Every record below should be written out exactly; pictures stay out.

── MATERIAL PROVIDED

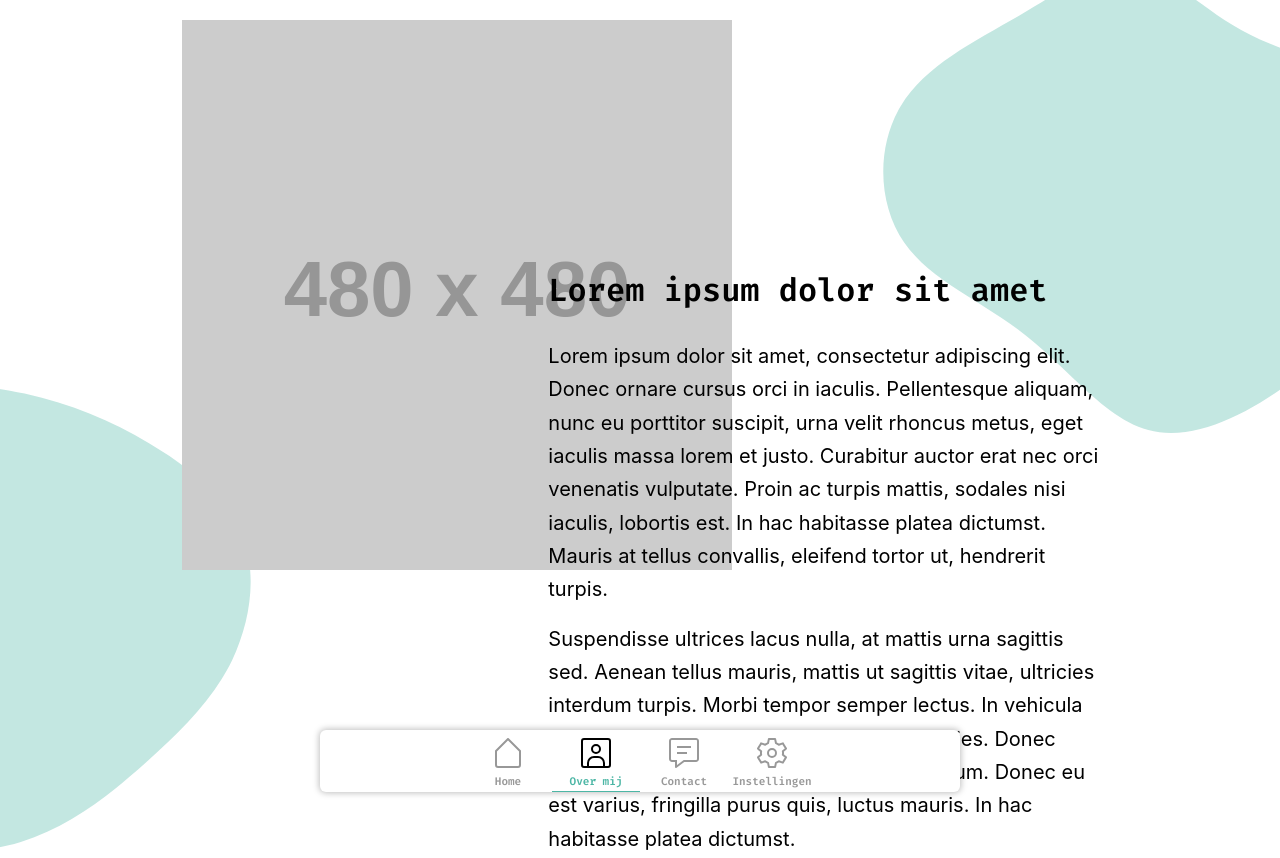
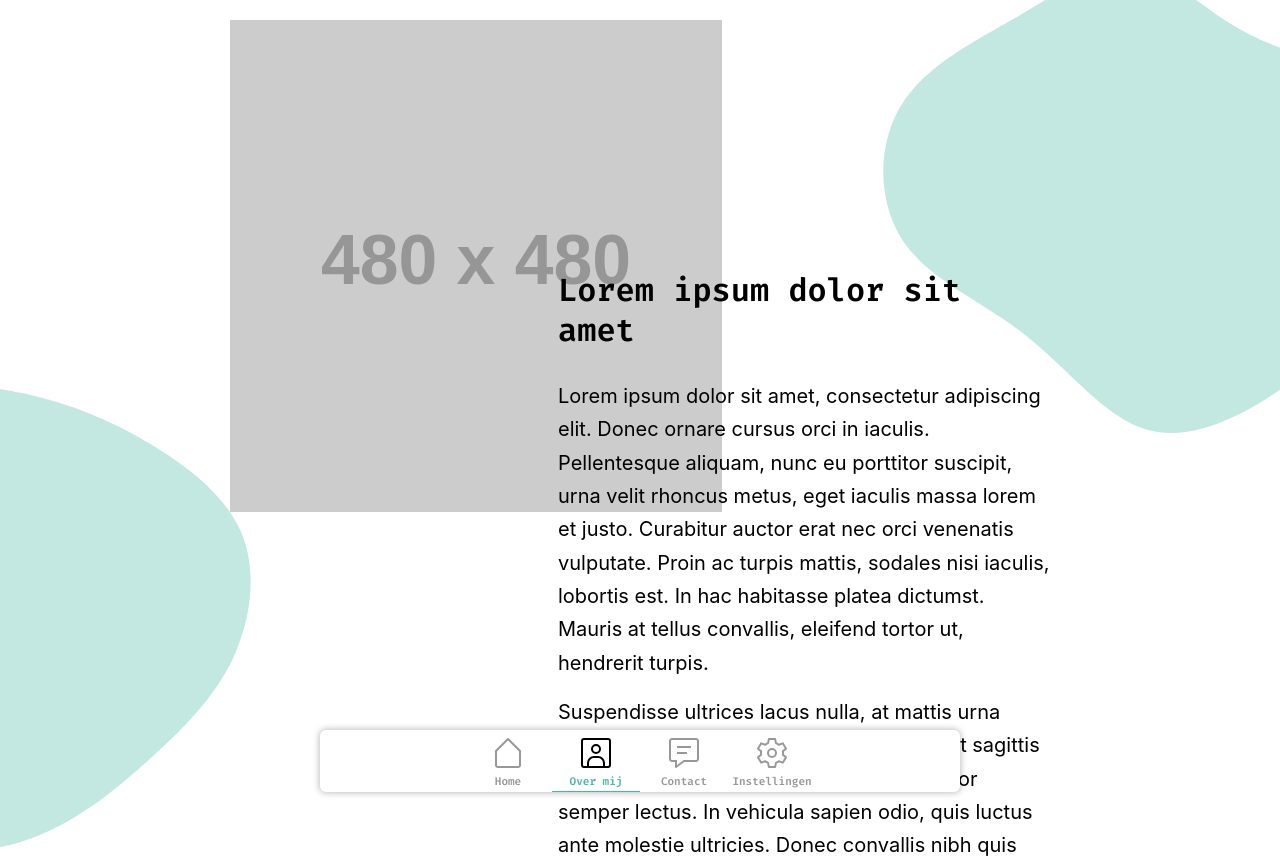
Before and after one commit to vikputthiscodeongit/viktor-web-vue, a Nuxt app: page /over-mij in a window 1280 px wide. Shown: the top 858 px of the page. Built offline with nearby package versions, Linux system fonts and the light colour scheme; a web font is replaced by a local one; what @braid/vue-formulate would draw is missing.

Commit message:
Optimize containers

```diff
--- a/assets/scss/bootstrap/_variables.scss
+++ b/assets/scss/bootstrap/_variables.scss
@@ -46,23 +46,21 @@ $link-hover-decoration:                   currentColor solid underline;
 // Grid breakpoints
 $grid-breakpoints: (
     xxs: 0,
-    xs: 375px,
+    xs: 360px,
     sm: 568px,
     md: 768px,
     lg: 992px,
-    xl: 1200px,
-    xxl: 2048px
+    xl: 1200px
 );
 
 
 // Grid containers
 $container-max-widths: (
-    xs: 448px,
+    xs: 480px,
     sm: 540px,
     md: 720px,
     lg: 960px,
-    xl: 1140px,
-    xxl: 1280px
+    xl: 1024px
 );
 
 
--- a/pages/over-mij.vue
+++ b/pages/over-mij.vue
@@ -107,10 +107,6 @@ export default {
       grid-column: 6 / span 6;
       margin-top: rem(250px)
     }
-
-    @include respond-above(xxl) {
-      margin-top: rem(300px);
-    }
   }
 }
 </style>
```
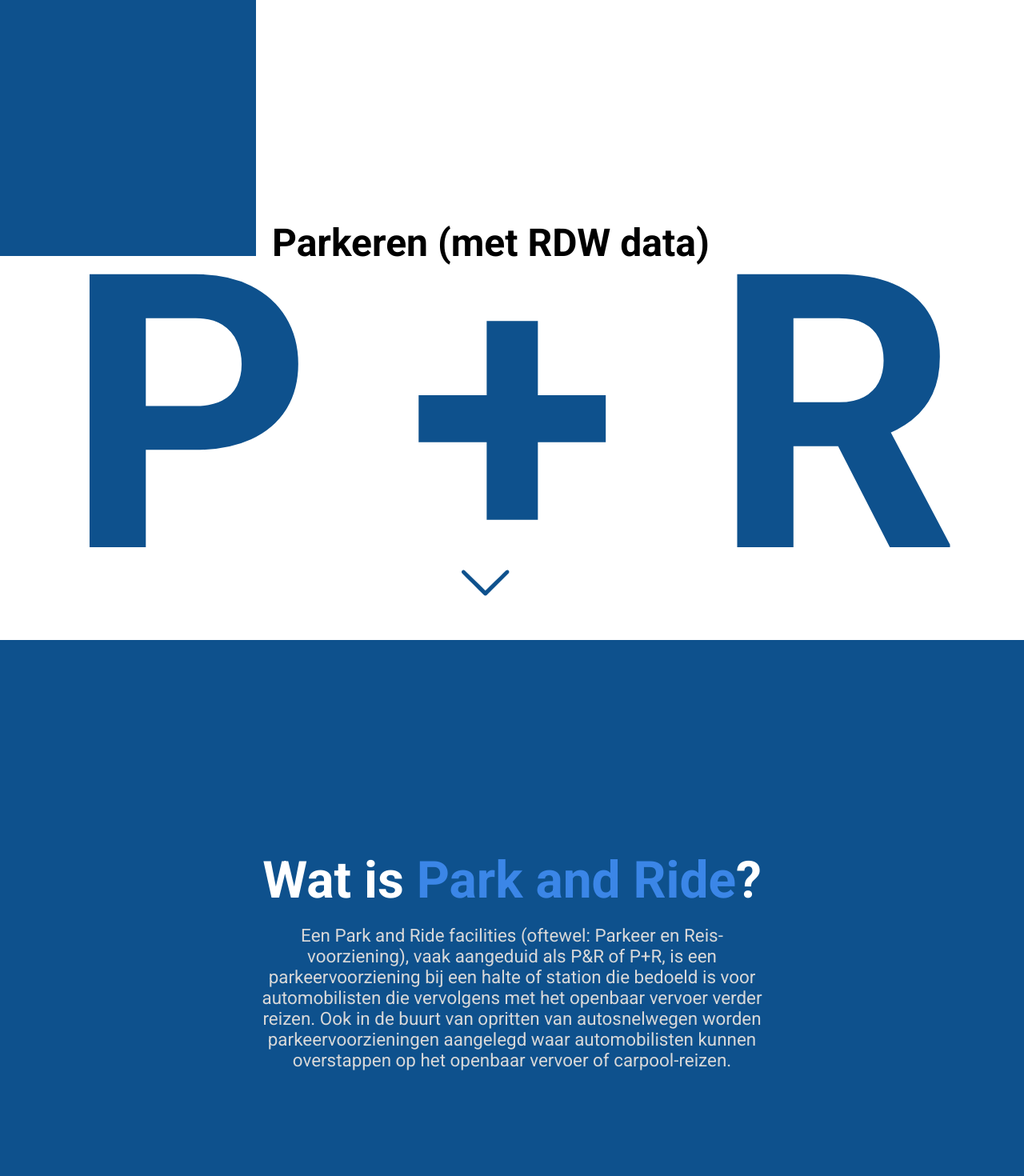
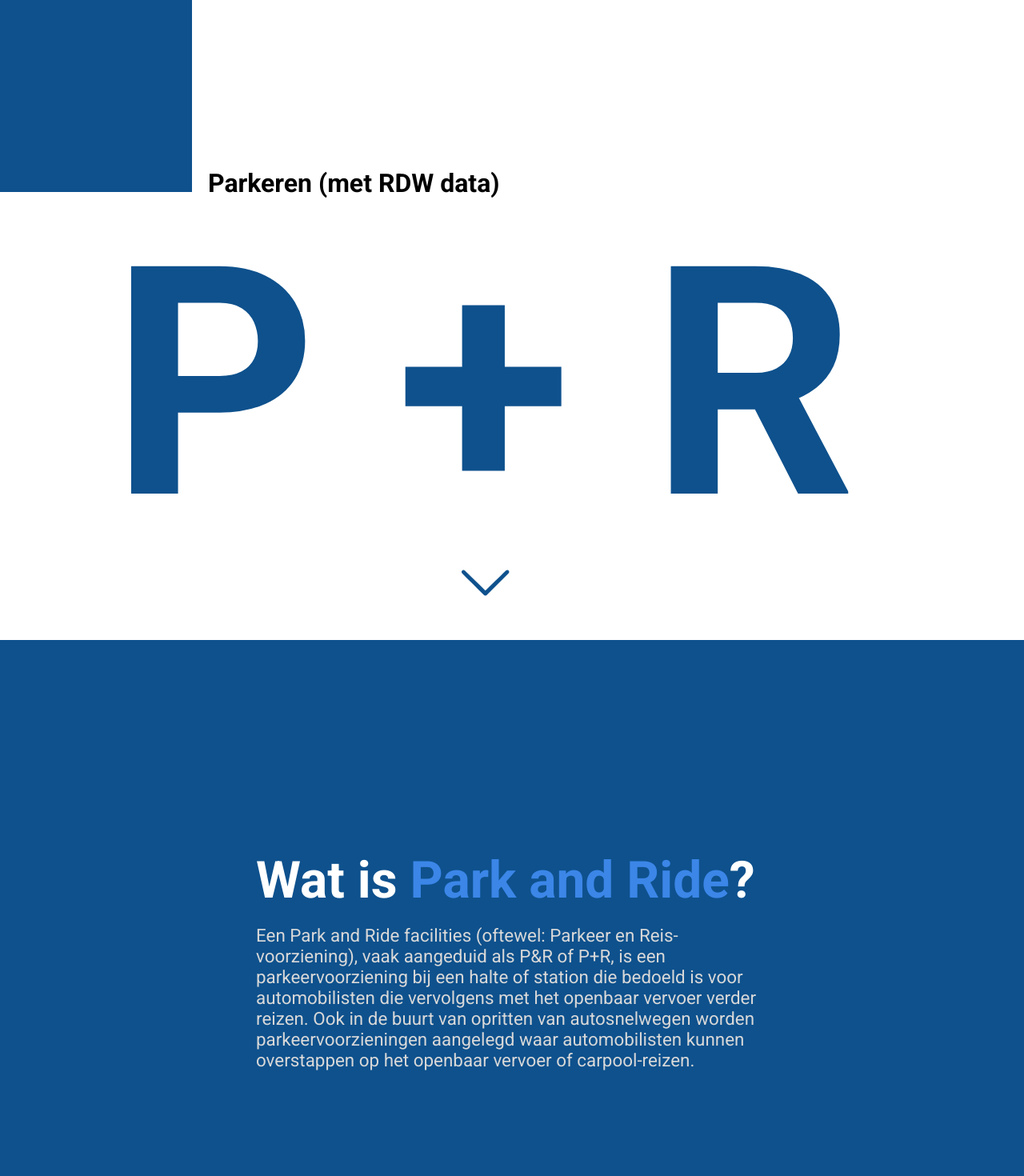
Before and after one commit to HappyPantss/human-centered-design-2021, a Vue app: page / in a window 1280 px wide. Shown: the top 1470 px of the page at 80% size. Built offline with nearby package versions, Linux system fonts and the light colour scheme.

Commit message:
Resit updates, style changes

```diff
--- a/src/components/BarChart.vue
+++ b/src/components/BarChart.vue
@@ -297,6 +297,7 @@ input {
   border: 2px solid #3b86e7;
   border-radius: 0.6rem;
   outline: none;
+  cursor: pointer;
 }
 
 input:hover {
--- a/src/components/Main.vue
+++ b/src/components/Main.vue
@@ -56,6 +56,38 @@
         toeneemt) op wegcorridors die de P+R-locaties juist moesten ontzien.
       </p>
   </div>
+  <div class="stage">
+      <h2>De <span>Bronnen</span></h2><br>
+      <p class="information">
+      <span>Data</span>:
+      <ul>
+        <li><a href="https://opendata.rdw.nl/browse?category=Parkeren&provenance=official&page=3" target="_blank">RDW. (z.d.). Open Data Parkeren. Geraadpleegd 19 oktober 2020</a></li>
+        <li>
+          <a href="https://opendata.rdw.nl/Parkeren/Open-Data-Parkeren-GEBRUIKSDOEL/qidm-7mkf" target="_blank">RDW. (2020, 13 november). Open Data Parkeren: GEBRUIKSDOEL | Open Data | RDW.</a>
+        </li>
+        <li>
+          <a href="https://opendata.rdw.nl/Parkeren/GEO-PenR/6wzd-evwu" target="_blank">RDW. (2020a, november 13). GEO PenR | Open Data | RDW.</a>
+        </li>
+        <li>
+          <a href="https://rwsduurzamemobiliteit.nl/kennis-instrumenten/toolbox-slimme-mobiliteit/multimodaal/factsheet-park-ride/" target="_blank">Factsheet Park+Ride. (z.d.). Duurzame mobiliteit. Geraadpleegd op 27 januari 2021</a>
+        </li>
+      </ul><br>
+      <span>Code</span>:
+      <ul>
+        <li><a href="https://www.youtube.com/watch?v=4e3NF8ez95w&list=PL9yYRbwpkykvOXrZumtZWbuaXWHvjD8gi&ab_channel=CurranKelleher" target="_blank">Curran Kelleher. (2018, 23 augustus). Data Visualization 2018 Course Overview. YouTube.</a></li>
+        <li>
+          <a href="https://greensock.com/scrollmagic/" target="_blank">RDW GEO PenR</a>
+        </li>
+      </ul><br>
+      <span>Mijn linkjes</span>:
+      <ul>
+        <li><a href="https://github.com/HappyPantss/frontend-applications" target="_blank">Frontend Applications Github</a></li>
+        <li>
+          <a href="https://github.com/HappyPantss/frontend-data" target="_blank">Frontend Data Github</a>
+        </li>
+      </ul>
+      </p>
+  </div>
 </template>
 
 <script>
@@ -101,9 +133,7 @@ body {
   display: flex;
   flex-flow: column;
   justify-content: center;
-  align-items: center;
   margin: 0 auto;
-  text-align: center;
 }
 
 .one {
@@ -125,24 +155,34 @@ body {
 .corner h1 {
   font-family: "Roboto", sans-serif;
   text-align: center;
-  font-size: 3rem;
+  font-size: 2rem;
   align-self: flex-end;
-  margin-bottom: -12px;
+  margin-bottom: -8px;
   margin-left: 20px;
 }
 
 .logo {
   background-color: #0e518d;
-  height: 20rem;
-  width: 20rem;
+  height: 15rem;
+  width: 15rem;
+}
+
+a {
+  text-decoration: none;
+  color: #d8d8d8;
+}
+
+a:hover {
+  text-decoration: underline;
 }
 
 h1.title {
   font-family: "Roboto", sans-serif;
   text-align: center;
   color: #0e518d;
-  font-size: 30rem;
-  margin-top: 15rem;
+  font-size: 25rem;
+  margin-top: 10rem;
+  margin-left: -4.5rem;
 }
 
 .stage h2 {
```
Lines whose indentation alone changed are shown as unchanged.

────

**WRITTEN RESPONSE**
Before and after one commit to vikputthiscodeongit/viktor-web-vue, a Nuxt app: page /over-mij in a window 1280 px wide. Shown: the top 858 px of the page. Built offline with nearby package versions, Linux system fonts and the light colour scheme; a web font is replaced by a local one; what @braid/vue-formulate would draw is missing.

Commit message:
Optimize containers

```diff
--- a/assets/scss/bootstrap/_variables.scss
+++ b/assets/scss/bootstrap/_variables.scss
@@ -46,23 +46,21 @@ $link-hover-decoration:                   currentColor solid underline;
 // Grid breakpoints
 $grid-breakpoints: (
     xxs: 0,
-    xs: 375px,
+    xs: 360px,
     sm: 568px,
     md: 768px,
     lg: 992px,
-    xl: 1200px,
-    xxl: 2048px
+    xl: 1200px
 );
 
 
 // Grid containers
 $container-max-widths: (
-    xs: 448px,
+    xs: 480px,
     sm: 540px,
     md: 720px,
     lg: 960px,
-    xl: 1140px,
-    xxl: 1280px
+    xl: 1024px
 );
 
 
--- a/pages/over-mij.vue
+++ b/pages/over-mij.vue
@@ -107,10 +107,6 @@ export default {
       grid-column: 6 / span 6;
       margin-top: rem(250px)
     }
-
-    @include respond-above(xxl) {
-      margin-top: rem(300px);
-    }
   }
 }
 </style>
```
Before and after one commit to HappyPantss/human-centered-design-2021, a Vue app: page / in a window 1280 px wide. Shown: the top 1470 px of the page at 80% size. Built offline with nearby package versions, Linux system fonts and the light colour scheme.

Commit message:
Resit updates, style changes

```diff
--- a/src/components/BarChart.vue
+++ b/src/components/BarChart.vue
@@ -297,6 +297,7 @@ input {
   border: 2px solid #3b86e7;
   border-radius: 0.6rem;
   outline: none;
+  cursor: pointer;
 }
 
 input:hover {
--- a/src/components/Main.vue
+++ b/src/components/Main.vue
@@ -56,6 +56,38 @@
         toeneemt) op wegcorridors die de P+R-locaties juist moesten ontzien.
       </p>
   </div>
+  <div class="stage">
+      <h2>De <span>Bronnen</span></h2><br>
+      <p class="information">
+      <span>Data</span>:
+      <ul>
+        <li><a href="https://opendata.rdw.nl/browse?category=Parkeren&provenance=official&page=3" target="_blank">RDW. (z.d.). Open Data Parkeren. Geraadpleegd 19 oktober 2020</a></li>
+        <li>
+          <a href="https://opendata.rdw.nl/Parkeren/Open-Data-Parkeren-GEBRUIKSDOEL/qidm-7mkf" target="_blank">RDW. (2020, 13 november). Open Data Parkeren: GEBRUIKSDOEL | Open Data | RDW.</a>
+        </li>
+        <li>
+          <a href="https://opendata.rdw.nl/Parkeren/GEO-PenR/6wzd-evwu" target="_blank">RDW. (2020a, november 13). GEO PenR | Open Data | RDW.</a>
+        </li>
+        <li>
+          <a href="https://rwsduurzamemobiliteit.nl/kennis-instrumenten/toolbox-slimme-mobiliteit/multimodaal/factsheet-park-ride/" target="_blank">Factsheet Park+Ride. (z.d.). Duurzame mobiliteit. Geraadpleegd op 27 januari 2021</a>
+        </li>
+      </ul><br>
+      <span>Code</span>:
+      <ul>
+        <li><a href="https://www.youtube.com/watch?v=4e3NF8ez95w&list=PL9yYRbwpkykvOXrZumtZWbuaXWHvjD8gi&ab_channel=CurranKelleher" target="_blank">Curran Kelleher. (2018, 23 augustus). Data Visualization 2018 Course Overview. YouTube.</a></li>
+        <li>
+          <a href="https://greensock.com/scrollmagic/" target="_blank">RDW GEO PenR</a>
+        </li>
+      </ul><br>
+      <span>Mijn linkjes</span>:
+      <ul>
+        <li><a href="https://github.com/HappyPantss/frontend-applications" target="_blank">Frontend Applications Github</a></li>
+        <li>
+          <a href="https://github.com/HappyPantss/frontend-data" target="_blank">Frontend Data Github</a>
+        </li>
+      </ul>
+      </p>
+  </div>
 </template>
 
 <script>
@@ -101,9 +133,7 @@ body {
   display: flex;
   flex-flow: column;
   justify-content: center;
-  align-items: center;
   margin: 0 auto;
-  text-align: center;
 }
 
 .one {
@@ -125,24 +155,34 @@ body {
 .corner h1 {
   font-family: "Roboto", sans-serif;
   text-align: center;
-  font-size: 3rem;
+  font-size: 2rem;
   align-self: flex-end;
-  margin-bottom: -12px;
+  margin-bottom: -8px;
   margin-left: 20px;
 }
 
 .logo {
   background-color: #0e518d;
-  height: 20rem;
-  width: 20rem;
+  height: 15rem;
+  width: 15rem;
+}
+
+a {
+  text-decoration: none;
+  color: #d8d8d8;
+}
+
+a:hover {
+  text-decoration: underline;
 }
 
 h1.title {
   font-family: "Roboto", sans-serif;
   text-align: center;
   color: #0e518d;
-  font-size: 30rem;
-  margin-top: 15rem;
+  font-size: 25rem;
+  margin-top: 10rem;
+  margin-left: -4.5rem;
 }
 
 .stage h2 {
```
Lines whose indentation alone changed are shown as unchanged.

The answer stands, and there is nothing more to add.